High-Tech above all

Protecting High-Tech

The High-Tech sector must be protected above traditional manufacturing and very-long-term research into fusion-power and quantum-computing must be prioritized


Some other policies that follow from Pre-emptive Recovery are very high-level and can only really be enacted at international level. For instance, fusion-power is potentially an extremely attractive energy source thirty years out. Despite the major international projects underway, overall research is underfunded. It should be made a very-high priority as soon as current national deficits have been sufficiently reduced.

Similarly, as the ‘supernet’ emerges and massive archiving becomes routine, users will need a level of parallelism in search-routines that cannot even theoretically be achieved by the type of computer designs currently in use. Quantum-Computing research is partially funded for government communication-monitoring agencies such as the NSA and GCHQ. But such radically-different approaches will be crucial to more than just cryptography. This sort of research is currently under-prioritized in relation to the urgency that there will be within a couple of decades to realize its potential.
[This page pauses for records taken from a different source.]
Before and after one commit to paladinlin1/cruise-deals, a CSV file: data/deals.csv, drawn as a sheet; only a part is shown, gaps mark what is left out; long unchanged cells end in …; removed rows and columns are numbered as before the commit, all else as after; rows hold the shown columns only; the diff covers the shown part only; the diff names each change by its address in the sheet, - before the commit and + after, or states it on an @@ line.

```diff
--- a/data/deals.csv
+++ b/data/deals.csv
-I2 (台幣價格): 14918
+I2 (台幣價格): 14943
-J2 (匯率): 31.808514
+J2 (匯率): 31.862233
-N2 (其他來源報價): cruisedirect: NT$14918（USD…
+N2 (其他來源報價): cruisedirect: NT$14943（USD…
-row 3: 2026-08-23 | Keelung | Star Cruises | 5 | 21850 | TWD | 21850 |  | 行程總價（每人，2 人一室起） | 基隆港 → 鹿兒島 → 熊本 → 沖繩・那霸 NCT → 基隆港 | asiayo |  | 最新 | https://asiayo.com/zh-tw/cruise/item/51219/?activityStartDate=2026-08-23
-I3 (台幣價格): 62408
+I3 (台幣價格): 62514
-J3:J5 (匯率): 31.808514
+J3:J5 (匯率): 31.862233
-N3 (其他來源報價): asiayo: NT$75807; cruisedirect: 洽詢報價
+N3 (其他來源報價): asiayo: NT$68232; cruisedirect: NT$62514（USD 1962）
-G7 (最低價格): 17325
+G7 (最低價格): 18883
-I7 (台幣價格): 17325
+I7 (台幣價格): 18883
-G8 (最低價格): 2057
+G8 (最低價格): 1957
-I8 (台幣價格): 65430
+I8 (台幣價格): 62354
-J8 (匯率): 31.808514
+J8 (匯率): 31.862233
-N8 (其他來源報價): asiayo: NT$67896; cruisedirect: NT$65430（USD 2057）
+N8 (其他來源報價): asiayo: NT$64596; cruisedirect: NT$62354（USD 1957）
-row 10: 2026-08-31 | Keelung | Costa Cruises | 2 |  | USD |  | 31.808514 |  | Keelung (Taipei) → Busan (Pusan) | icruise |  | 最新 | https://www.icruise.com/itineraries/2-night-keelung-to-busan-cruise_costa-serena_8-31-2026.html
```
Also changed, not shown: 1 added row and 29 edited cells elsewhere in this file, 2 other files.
Finally, to avoid global economic collapse from Moore’s Law slowing too fast, it is necessary to prioritize High-Tech computer-chip manufacture (and everything that flows from it) even above traditional sectors such as the automotive industry – politically sensitive though such a policy is. When famous-name car companies liquidate, there are massive job losses. If the world’s chip designers cannot find the money to create the next generation of integrated circuits on schedule, much of the global economy risks unraveling.

In due course, just as with peaking-oil, the international community will indeed eventually need to manage a globally-orchestrated slowing of Moore’s Law (because the technical challenges will at last be becoming insurmountable). But the world economy is absolutely nowhere near that time yet. Long, long before then, High-Tech will have accelerated a final major trend of the world economy to such a degree that extreme backlashes caused by the unfathomable interactions of all the other trends risk becoming both inevitable and unstoppable.

It is this last trend more than any other that hard-wires the interconnections of our world economy and amplifies the hidden consequences that clash within it. Out of sight, it builds uncontrolled feedback throughout the economic system until the overload to our established infrastructure eventually blows the weakest link in what we perceive as a global crisis. It turns out that High-Tech is the relatively-calm eye of the storm – the very heart of the explosive vortex that is stirring up such turbulence further afield. The force that ultimately constrains that spiraling and increasingly-unstable vortex within its ultimately self-destructive path is: Globalization.